* Bear in mind that it is more blessed to give than to receive. I know a certain amount about naval gunfire, and I am certainly impressed with the truth of that
* It is a continuing annoyance to see people messing around with the safety rules. The four that have been developed over the years suffice entirely as now stated. There is no need for more, and we really cannot get by with fewer. However, some half-educated enthusiasts keep trying to make up a new set, or to add or subtract, which does nothing but serve to confuse matters. A major point of issue is Rule 1, “All guns are always loaded.” There are people who insist that we cannot use this because it is not precisely true. Some guns are sometimes unloaded. These folks maintain that the rule should read that one should always treat all guns as if they were loaded. The trouble here is the “as if,” which leads to the notion that the instrument at hand may actually not be loaded. This leads to disaster, yet we hear it all the time. Sometimes it appears we become so obsessed with the goal of safety that we lose sight of the purpose of the exercise.
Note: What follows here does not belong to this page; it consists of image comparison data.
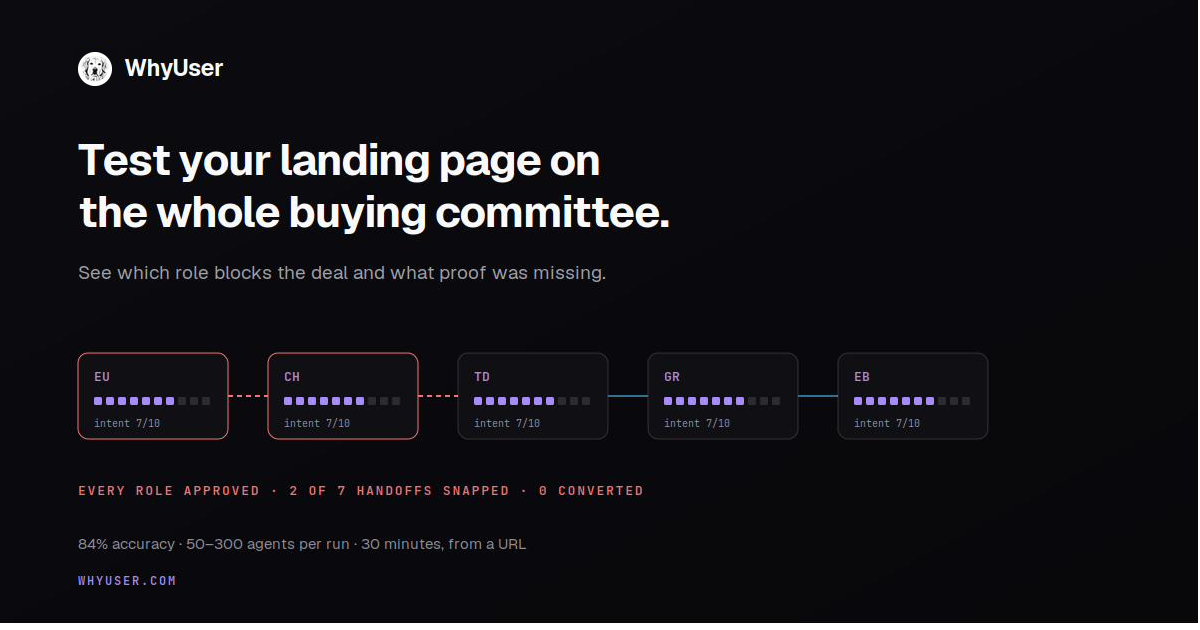
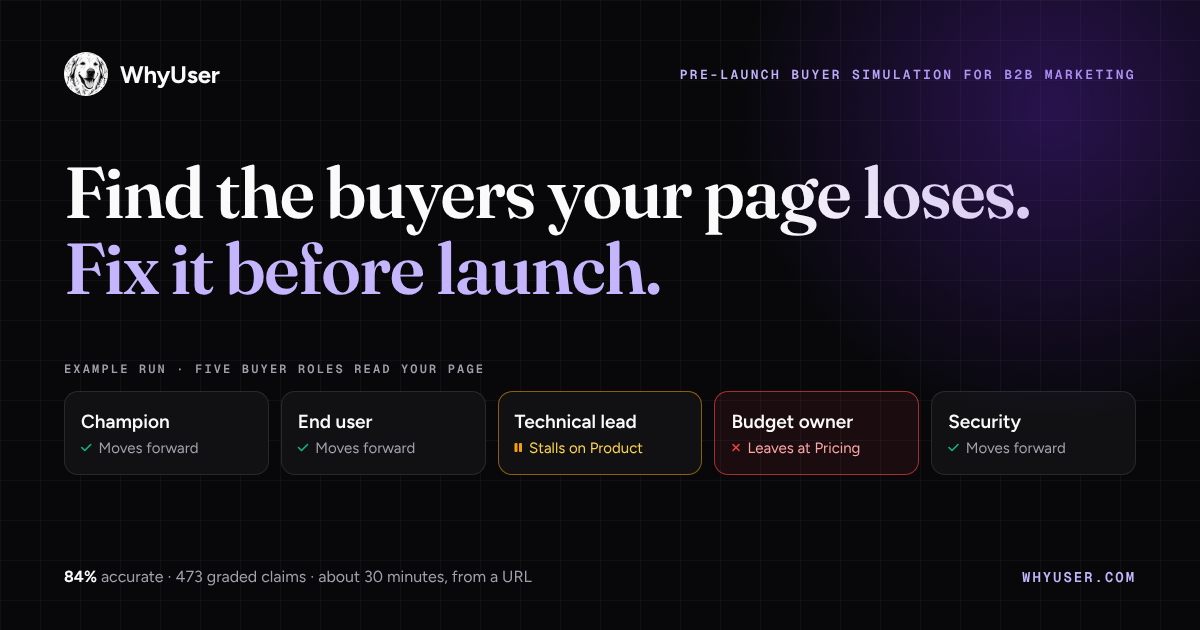
Updated preview image

diff --git a/index.html b/index.html
@@ -36,15 +36,15 @@
     <meta property="og:description" content="Meet your buying committee before your budget does. Test your page, ad or email on AI buyer personas built from your buyers&#39; own words. Trusted by ngrok and Vectara.">
     <meta property="og:url" content="https://whyuser.com/">
     <meta property="og:locale" content="en_US">
-    <meta property="og:image" content="https://whyuser.com/og-image.png">
+    <meta property="og:image" content="https://whyuser.com/og-image.png?v=2">
     <meta property="og:image:width" content="1200">
     <meta property="og:image:height" content="630">
-    <meta property="og:image:alt" content="WhyUser committee flow: champion and technical lead cannot pass the case to the economic buyer; security recommends.">
+    <meta property="og:image:alt" content="WhyUser example run: five buyer roles read a page. Champion, end user and security move forward; the technical lead stalls on Product and the budget owner leaves at Pricing.">
     <meta name="twitter:card" content="summary_large_image">
     <meta name="twitter:title" content="WhyUser | Pre-launch Buyer Simulation for B2B Marketing">
     <meta name="twitter:description" content="Meet your buying committee before your budget does. Test your page, ad or email on AI buyer personas built from your buyers&#39; own words. Trusted by ngrok and Vectara.">
-    <meta name="twitter:image" content="https://whyuser.com/og-image.png">
-    <meta name="twitter:image:alt" content="WhyUser committee flow: champion and technical lead cannot pass the case to the economic buyer; security recommends.">
+    <meta name="twitter:image" content="https://whyuser.com/og-image.png?v=2">
+    <meta name="twitter:image:alt" content="WhyUser example run: five buyer roles read a page. Champion, end user and security move forward; the technical lead stalls on Product and the budget owner leaves at Pricing.">
 
     <meta property="article:published_time" content="2025-09-01T00:00:00+00:00">
     <meta property="article:modified_time" content="2026-11-07T00:00:00+00:00">
@@ -3454,6 +3454,8 @@ body { background-image: none; }
 #how .v3-get-row{padding:1.25rem 0}
 #how .v3-get-item>b,#how .v3-get-item .gv-txt>b{margin-top:0}
 #how .v3-get-items{gap:1rem 2.25rem}
+/* Each product leads with the question it answers. */
+#how .v3-get-item .t{color:var(--ink);font-weight:500}
 
 /* ── STORY · follow one launch ── */
 #story{scroll-margin-top:4.5rem}
@@ -4187,10 +4189,10 @@ body { background-image: none; }
                     <div class="v3-get-k"><b>01</b>Know your buyer</div>
                     <div class="v3-get-items c2">
                         <a class="v3-get-item" href="buyer-personas.html#buyer-context">
-                            <b>Buyer Context</b><span class="t">Before and after they engage</span><span>Real buyer quotes, dated. See what&rsquo;s getting louder.</span>
+                            <b>Buyer Context</b><span class="t">What do buyers say about us and our rivals, week by week?</span><span>Real buyer quotes, dated. See what&rsquo;s getting louder.</span>
                         </a>
                         <a class="v3-get-item" href="buyer-questions.html">
-                            <b>Buyer Questions</b><span class="t">What they ask, and if you answer</span><span>Ranked by who asks. Find gaps before sales does.</span>
+                            <b>Buyer Questions</b><span class="t">What do buyers ask, and do our pages answer it?</span><span>Ranked by who asks. Find gaps before sales does.</span>
                         </a>
                     </div>
                 </div>
@@ -4198,16 +4200,16 @@ body { background-image: none; }
                     <div class="v3-get-k"><b>02</b>Rehearse before you spend</div>
                     <div class="v3-get-items c4">
                         <a class="v3-get-item" href="committee-simulation.html">
-                            <b>Pages &amp; Content</b><span>See who stalls on your page, and who blocks whom.</span><span class="o">Verdict + ranked fixes</span>
+                            <b>Pages &amp; Content</b><span class="t">Will this page move each buyer forward? Where does it break?</span><span>See who stalls on your page, and who blocks whom.</span><span class="o">Verdict + ranked fixes</span>
                         </a>
                         <a class="v3-get-item" href="ad-campaign-simulation.html">
-                            <b>Ad Funnels</b><span>LinkedIn and Google ads, from feed to landing page.</span><span class="o">Who clicks, who bounces</span>
+                            <b>Ad Funnels</b><span class="t">How do buyers respond to the ad and the page it lands on?</span><span>LinkedIn and Google ads, from feed to landing page.</span><span class="o">Who clicks, who bounces</span>
                         </a>
                         <a class="v3-get-item" href="email-campaign-simulation.html">
-                            <b>Email Sequences</b><span>Up to five emails, read in order.</span><span class="o">Who replies, who books</span>
+                            <b>Email Sequences</b><span class="t">Will this sequence get replies, and from whom?</span><span>Up to five emails, read in order.</span><span class="o">Who replies, who books</span>
                         </a>
                         <a class="v3-get-item" href="audience-discovery.html">
-                            <b>Audience Discovery</b><span>The titles your content pulls, ready to target.</span><span class="o">Who to add, who to cut</span>
+                            <b>Audience Discovery</b><span class="t">Which titles does this page reach, and who would push it forward?</span><span>Ready to build in LinkedIn Campaign Manager.</span><span class="o">Who to add, who to cut</span>
                         </a>
                     </div>
                 </div>
@@ -4215,7 +4217,7 @@ body { background-image: none; }
                     <div class="v3-get-k"><b>03</b>Ship the fix</div>
                     <div class="v3-get-items">
                         <a class="v3-get-item wide" href="workflows.html">
-                            <div class="gv-txt"><b>Workflows &amp; MCP</b><span class="t">In Claude, Cursor or Codex</span><span>Ask in plain words. Get finished work back, every fix checked.</span><span class="o">Revise Content &middot; Revise Emails &middot; Persona Messaging &middot; Patterns &middot; Compare</span></div>
+                            <div class="gv-txt"><b>Workflows &amp; MCP</b><span class="t">Can it make the fixes for us?</span><span>In Claude, Cursor or Codex. Ask in plain words and get finished work back, every fix checked.</span><span class="o">Revise Content &middot; Revise Emails &middot; Persona Messaging &middot; Patterns &middot; Compare</span></div>
                         </a>
                     </div>
                 </div>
Safety is not first. Safety is second. Victory is first.
* We have noted an increasing number of so-called express sights on pistols here at school. These are the large, round dot front site and a broad, shallow v-rear. This sighting system works quite well for coarse shooting, and it does help those of us whose eyesight is not what it once was. But, we notice on the range that students using it tend to print high groups. This is not a serious objection. Group placement is not a decisive factor across the room.
* The issue of unsighted fire in defensive combat keeps cropping up. Its advocates suggest that since people are going to use it anyway, we might as well encourage it. I think this is wrong. What people are “going to do anyway” is hardly a proper reason for teaching it. It may be that most people will fire without sights when confronting lethal hostility, but that is a reason for the atrocious missing that we read about in the newspapers. Here at school we do not care about how things are done wrong. We do care about how to teach people to do things right. The modern technique gets the hits. If only a few people understand the modern technique that is regrettable, but that should not lead us astray. In the large view, it is always only a few people who do anything right. We can increase that number, and that is why we teach marksmanship.
* Political correctness foolishness is so silly that it is hard to take seriously, but there it is. It is even miscalled, for it is neither political nor correct. It is social censorship. Mr. Jefferson is quoted around the inside of his monument at Washington as standing foursquare and forever against every form of tyranny over the mind of man. As he declaimed, and as I hope we all agree, the State may justifiably control our actions—but never our thoughts.